* YOUR INSTRUCTIONS: Look through the data for the string "comparison". Copy every line where it is found.

(Structured diff data)
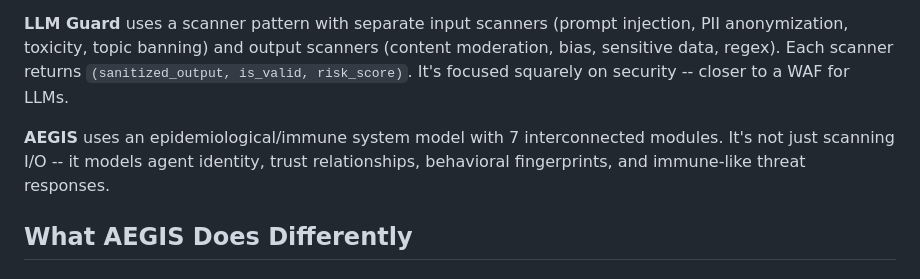
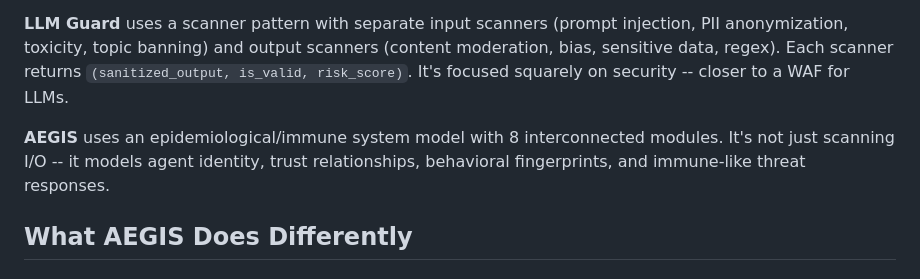
Before and after one commit to gaiarobotics/aegis, a Markdown page: docs/comparison.md, the part around the change. Drawn GitHub-style.

Commit message:
Update AEGIS module count from 7 to 8

```diff
--- a/docs/comparison.md
+++ b/docs/comparison.md
@@ -18,7 +18,7 @@ The three frameworks solve overlapping but distinct problems:
 
 **LLM Guard** uses a scanner pattern with separate input scanners (prompt injection, PII anonymization, toxicity, topic banning) and output scanners (content moderation, bias, sensitive data, regex). Each scanner returns `(sanitized_output, is_valid, risk_score)`. It's focused squarely on security -- closer to a WAF for LLMs.
 
-**AEGIS** uses an epidemiological/immune system model with 7 interconnected modules. It's not just scanning I/O -- it models agent identity, trust relationships, behavioral fingerprints, and immune-like threat responses.
+**AEGIS** uses an epidemiological/immune system model with 8 interconnected modules. It's not just scanning I/O -- it models agent identity, trust relationships, behavioral fingerprints, and immune-like threat responses.
 
 ## What AEGIS Does Differently
 
```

* RESULT OF THIS EXERCISE:
Before and after one commit to gaiarobotics/aegis, a Markdown page: docs/comparison.md, the part around the change. Drawn GitHub-style.
--- a/docs/comparison.md
+++ b/docs/comparison.md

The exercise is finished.